BACKGROUND: Studies of the association between attention-deficit/hyperactivity disorder (ADHD) drug therapy and suicidal ideation and attempts (SIA) have conflicting results. METHODS: Cohorts of patients with ADHD aged 6 years or older with at leas…
DiscussionAll cases were females with long-standing B/P type AN, often with multiple purging behaviors, other impulsive and non-impulsive comorbidities, and many environmental vulnerabilities. Different motivations were found for these extreme behaviors in addition to ED-related factors, mostly not related to suicide. The severity of the medical and psychological condition required multimodal medical and psychological inpatient interventions. The patients mostly did not comply with their treatment, showing considerable indifference to their grave medical condition.
This study aimed to examine the associations between medication treatment for ADHD a…
CONCLUSIONS: Clinical evaluation and appropriate management may be warranted for adults who retrospectively recall clinically significant ADHD symptoms in childhood.

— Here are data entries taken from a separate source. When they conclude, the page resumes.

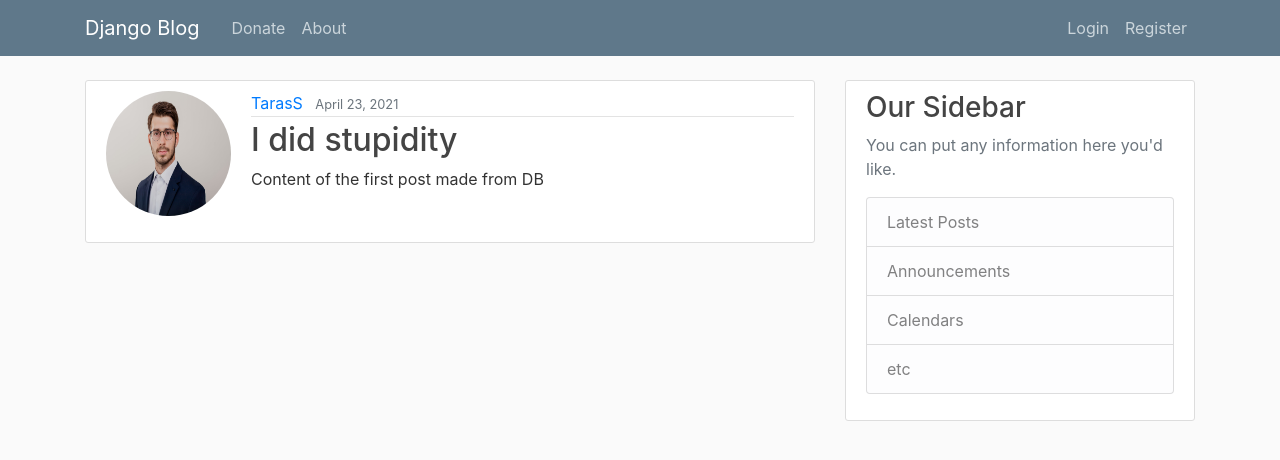
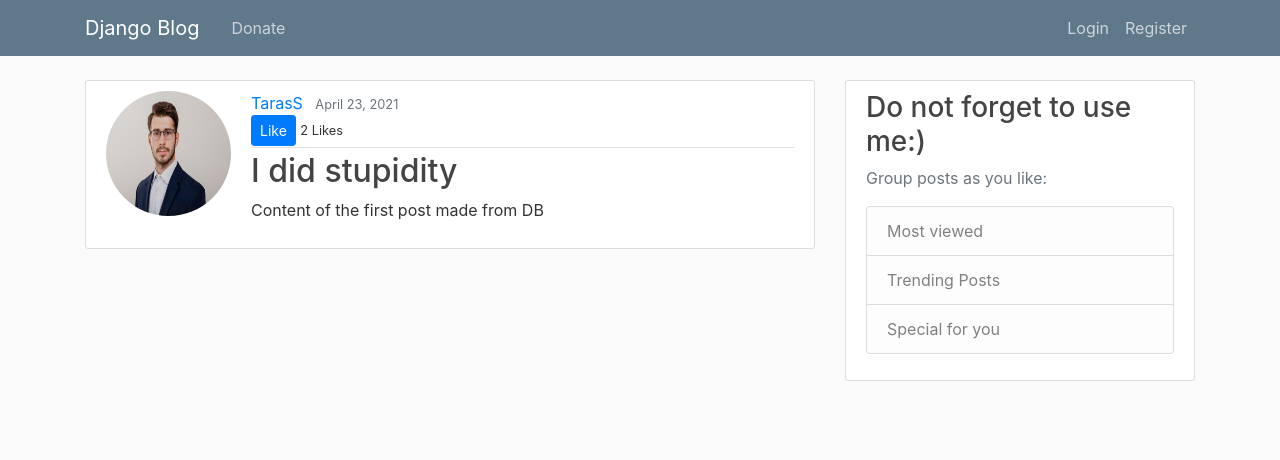
Before and after one commit to SalashnyiTaras/Blog, a Django app: page /post/1/ in a window 1280 px wide. Shown: the top 460 px of the page. Run offline with Django 3.2, Linux system fonts and the light colour scheme; data comes from the database, SQL or seed files in the repository; both versions use the stored data as it was after the commit; some libraries are stand-ins or nearby versions.

Commit message:
like feature added in detailed view

```diff
--- a/django_blog/blog/models.py
+++ b/django_blog/blog/models.py
@@ -7,13 +7,23 @@ from django.urls import reverse
 class Post(models.Model):
     title = models.CharField(max_length=100)
     content = models.TextField()
+    image = models.ImageField(blank=True, upload_to='post_pics')
     date_posted = models.DateTimeField(default=timezone.now)
     author = models.ForeignKey(User, on_delete=models.CASCADE)
+    # TODO: ManyToMany relationship will be useful because Post can have many likes from many users???
+    #        What is related_name
+    likes = models.ManyToManyField(User, related_name='blog_post')
+
+    # TODO: basically we do not need to do migrations after we added class method
+    #       but we do need to do migrations after we addded class attribute, simle isn't it?
 
     def __str__(self):
         return self.title
 
+    def total_likes(self):
+        return self.likes.count()
+
     # TODO: to find out the difference between redirect() and reverse()
-
     def get_absolute_url(self):
+        # TODO: inspect what reverse does
         return reverse('post-detail', kwargs={'pk': self.pk})
--- a/django_blog/blog/templates/blog/about.html
+++ /dev/null
@@ -1,4 +0,0 @@
-{% extends "blog/base.html" %}
-{% block content %}
-    <h1>It is About my BLOg!!!</h1>
-{% endblock content %}
--- a/django_blog/blog/templates/blog/base.html
+++ b/django_blog/blog/templates/blog/base.html
@@ -1,8 +1,7 @@
+<!DOCTYPE html>
 {% load static %}
-<!DOCTYPE html>
 <html>
 <head>
-
     <!-- Required meta tags -->
     <meta charset="utf-8">
     <meta name="viewport" content="width=device-width, initial-scale=1, shrink-to-fit=no">
@@ -29,7 +28,6 @@
           <div class="collapse navbar-collapse" id="navbarToggle">
             <div class="navbar-nav mr-auto">
               <a class="nav-item nav-link" href="{% url 'blog-donate' %}">Donate</a>
-              <a class="nav-item nav-link" href="{% url 'blog-about' %}">About</a>
             </div>
             <!-- Navbar Right Side -->
             <div class="navbar-nav">
@@ -60,13 +58,12 @@
         </div>
         <div class="col-md-4">
           <div class="content-section">
-            <h3>Our Sidebar</h3>
-            <p class='text-muted'>You can put any information here you'd like.
+            <h3>Do not forget to use me:)</h3>
+            <p class='text-muted'>Group posts as you like:
               <ul class="list-group">
-                <li class="list-group-item list-group-item-light">Latest Posts</li>
-                <li class="list-group-item list-group-item-light">Announcements</li>
-                <li class="list-group-item list-group-item-light">Calendars</li>
-                <li class="list-group-item list-group-item-light">etc</li>
+                <a class="list-group-item list-group-item-light" href ="https://github.com/SalashnyiTaras/">Most viewed</a>
+                <li class="list-group-item list-group-item-light">Trending Posts</li>
+                <li class="list-group-item list-group-item-light" >Special for you</li>
               </ul>
             </p>
           </div>
--- a/django_blog/blog/templates/blog/post_detail.html
+++ b/django_blog/blog/templates/blog/post_detail.html
@@ -1,18 +1,34 @@
 {% extends "blog/base.html" %}
 {% block content %}
     <article class="media content-section">
+
       <img class="rounded-circle account-img" src="{{ object.author.profile.image.url }}">
+
       <div class="media-body">
+
         <div class="article-metadata">
+
           <a class="mr-2" href="{% url 'user-posts' object.author.username %}">{{ object.author }}</a>
           <small class="text-muted">{{ object.date_posted | date:"F j, Y" }}</small>
+
         {% if object.author == user %}
           <a class="btn btn-secondary btn-sm mt-1 mb-1" href="{% url 'post-update' object.id %}">Update</a>
           <a class="btn btn-danger btn-sm mt-1 mb-1" href="{% url 'post-delete' object.id %}">Delete</a>
         {% endif %}
+
+          <form action="{% url 'like_detail_view' object.pk %}" method="POST"> {% csrf_token %}
+<!--       try to put <input> instead of <button>-->
+            <button type="submit" name="post_id" value="{{ object.id }}" class="btn btn-primary btn-sm">Like</button>
+            <small class="">{{ total_likes }} Likes</small>
+          </form>
+
         </div>
         <h2 class="article-title"> {{ object.title }}</h2>
         <p class="article-content">{{ object.content }}</p>
+        {% if object.image %}
+          <img class="img-thumbnail" src="{{ object.image.url }}">
+        {% endif %}
       </div>
+
     </article>
 {% endblock content %}
--- a/django_blog/blog/templates/blog/post_form.html
+++ b/django_blog/blog/templates/blog/post_form.html
@@ -2,7 +2,7 @@
 {% load crispy_forms_tags %}
 {% block content %}
     <div class="content-section">
-        <form method="POST">
+        <form method="POST" enctype="multipart/form-data">
             {% csrf_token %}
             <fieldset class="form-group">
                 <legend class="border-bottom mb-4">Create a new post!</legend>
--- a/django_blog/blog/urls.py
+++ b/django_blog/blog/urls.py
@@ -1,15 +1,16 @@
 from django.urls import path
-from . import views
-from .views import PostListView, PostDetailView, PostCreateView, PostUpdateView, PostDeleteView, UserPostListView
+from . import views as blog_views
 
 
 urlpatterns = [
-    path('', PostListView.as_view(), name='blog-home'),
-    path('user/<str:username>', UserPostListView.as_view(), name='user-posts'),
-    path('post/<int:pk>/', PostDetailView.as_view(), name='post-detail'),
-    path('post/new/', PostCreateView.as_view(), name='post-create'),
-    path('post/<int:pk>/update', PostUpdateView.as_view(), name='post-update'),
-    path('post/<int:pk>/delete', PostDeleteView.as_view(), name='post-delete'),
-    path('about/', views.about, name='blog-about'),
-    path('donate/', views.donate, name='blog-donate'),
+    path('', blog_views.PostListView.as_view(), name='blog-home'),
+    path('user/<str:username>', blog_views.UserPostListView.as_view(), name='user-posts'),
+    path('post/<int:pk>/', blog_views.PostDetailView.as_view(), name='post-detail'),
+    path('post/new/', blog_views.PostCreateView.as_view(), name='post-create'),
+    path('post/<int:pk>/update', blog_views.PostUpdateView.as_view(), name='post-update'),
+    path('post/<int:pk>/delete', blog_views.PostDeleteView.as_view(), name='post-delete'),
+    path('donate/', blog_views.donate, name='blog-donate'),
+    path('like/<int:pk>', blog_views.like_detail_view, name='like_detail_view'),
+    # TODO: why do we say pk, not id? what is the difference between them?
+    path('likes/<int:pk>', blog_views.like_list_view, name='like_list_view'),
 ]
--- a/django_blog/blog/views.py
+++ b/django_blog/blog/views.py
@@ -1,23 +1,26 @@
-from django.shortcuts import render, get_object_or_404
+from django.shortcuts import render, get_object_or_404, reverse
 from .models import Post
 from django.contrib.auth.mixins import LoginRequiredMixin, UserPassesTestMixin
 from django.views.generic import ListView, DetailView, CreateView, UpdateView, DeleteView
 from django.contrib.auth.models import User
+from django.http import HttpResponseRedirect, HttpResponse
 
 
 class PostListView(ListView):
     model = Post
-    # TODO: how to check which attributes are built-in, for instance how can I know that it is enough to set
-    #       paginate_by in order to do pagination.
     # TODO: What a hell is page.obj in home.html page( when creating paginating buttons )
-    # be default ListView renders template <app>/<model>_<viewtype>.html - blog/post_list.html.
-    # instead of renaming our template we can set a variable template_name
     template_name = 'blog/home.html'
-    # by default List view is going to loop through variables named "objects"
-    # so we need to change variable name to 'posts'
     context_object_name = 'posts'
     ordering = ['-date_posted']
     paginate_by = 3
+
+    def get_context_data(self, **kwargs):
+        # it shows total amount of likes
+        context = super(PostListView, self).get_context_data(**kwargs)
+        likes_var = get_object_or_404(Post, id=kwargs['id'])
+        total_likes = likes_var.total_likes()
+        context["total_likes"] = total_likes
+        return context
 
 
 class UserPostListView(ListView):
@@ -26,20 +29,23 @@ class UserPostListView(ListView):
     context_object_name = 'posts'
     paginate_by = 4
 
-    def get_queryset(self):
-        # TODO: how can I get data from User which is logged in and who makes some requests, for instance here we
-        #       recieve a username from that user
-        user = get_object_or_404(User, username=self.kwargs.get('username'))
-        return Post.objects.filter(author=user).order_by('-date_posted')
-
 
 class PostDetailView(DetailView):
+    # TODO: what is slag? get_slug_field()?
     model = Post
+
+    def get_context_data(self, **kwargs):
+        # it shows total amount of likes
+        context = super(PostDetailView, self).get_context_data(**kwargs)
+        likes_var = get_object_or_404(Post, id=self.kwargs['pk'])
+        total_likes = likes_var.total_likes()
+        context["total_likes"] = total_likes
+        return context
 
 
 class PostCreateView(LoginRequiredMixin, CreateView):
     model = Post
-    fields = ['title', 'content']
+    fields = ['title', 'content', 'image']
 
     def form_valid(self, form):
         # we set that author of current form instance should be logged in user
@@ -50,7 +56,7 @@ class PostCreateView(LoginRequiredMixin, CreateView):
 
 class PostUpdateView(LoginRequiredMixin, UserPassesTestMixin, UpdateView):
     model = Post
-    fields = ['title', 'content']
+    fields = ['title', 'content', 'image']
 
     def form_valid(self, form):   # ?????
         form.instance.author = self.request.user
@@ -74,9 +80,19 @@ class PostDeleteView(LoginRequiredMixin, UserPassesTestMixin, DeleteView):
         return False
 
 
-def about(request):
-    return render(request, 'blog/about.html')
+def donate(request):
+    return render(request, 'blog/donate.html')
 
 
-def donate(request):
-    return render(request, 'blog/donate.html')
+def like_detail_view(request, pk):
+    # it is a button, to add a like
+    post = get_object_or_404(Post, id=request.POST.get('post_id'))
+    post.likes.add(request.user)
+    return HttpResponseRedirect(reverse('post-detail', args=[str(pk)]))
+
+
+def like_list_view(request, pk):
+    # it is a button, to add a like
+    post = get_object_or_404(Post, id=request.POST.get('post_id'))
+    post.likes.add(request.user)
+    return HttpResponseRedirect(reverse('blog-home'))
--- a/django_blog/django_blog/urls.py
+++ b/django_blog/django_blog/urls.py
@@ -1,18 +1,3 @@
-"""django_blog URL Configuration
-
-The `urlpatterns` list routes URLs to views. For more information please see:
-    https://docs.djangoproject.com/en/3.2/topics/http/urls/
-Examples:
-Function views
-    1. Add an import:  from my_app import views
-    2. Add a URL to urlpatterns:  path('', views.home, name='home')
-Class-based views
-    1. Add an import:  from other_app.views import Home
-    2. Add a URL to urlpatterns:  path('', Home.as_view(), name='home')
-Including another URLconf
-    1. Import the include() function: from django.urls import include, path
-    2. Add a URL to urlpatterns:  path('blog/', include('blog.urls'))
-"""
 from django.contrib import admin
 from django.contrib.auth import views as auth_views
 from django.urls import path, include
```
Also changed, not shown: django_blog/blog/templates/blog/home.html (+9 -0 lines), django_blog/blog/migrations/0003_alter_post_image.py (added), django_blog/blog/migrations/0004_post_likes.py (added), django_blog/db.sqlite3, django_blog/gratitude.txt (deleted), django_blog/media/post_pics/IMG_0643_2.JPG (added), django_blog/media/post_pics/IMG_3454.JPG (added), django_blog/media/post_pics/photo_2021-04-01_01-13-05.jpg (added), django_blog/media/post_pics/photo_2021-04-01_01-13-24.jpg (added), django_blog/media/post_pics/photo_2021-04-01_01-13-30.jpg (added), django_blog/media/post_pics/photo_2021-04-01_01-13-46.jpg (added), django_blog/media/profile_pics/photo_2021-04-01_01-13-32.jpg (added).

PMID: 31871309 [PubMed – in process]
Alex is a 14-year-old Portuguese-American boy with a psychiatric history starting at age 5 who presents to your primary care practice after an insurance change.
He was delivered prematurely at 32 weeks and diagnosed with congenital hypothyroidism at the age of 6 weeks and growth hormone deficiency at the age of 2 years; he is in active treatment for both. He otherwise met developmental milestones on time yet continues to have significant fatigue despite adequate sleep and vitamin D supplementation.
His family history is remarkable for maternal anxiety, depression, suicidal thoughts, and previous attempted suicide…
CONCLUSIONS: Suicidal risks were high in mood disorders: ideation was highest with BD type II, attempts and suicides (especially violent) with BD type I. Several risk factors for suicidal acts differed between BD versus MDD patients.Declaration of interestNo author or immediate family member has financial relationships with commercial entities that might appear to represent potential conflicts of interest with the information presented.
PMID: 31292010 [PubMed – as supplied by publisher]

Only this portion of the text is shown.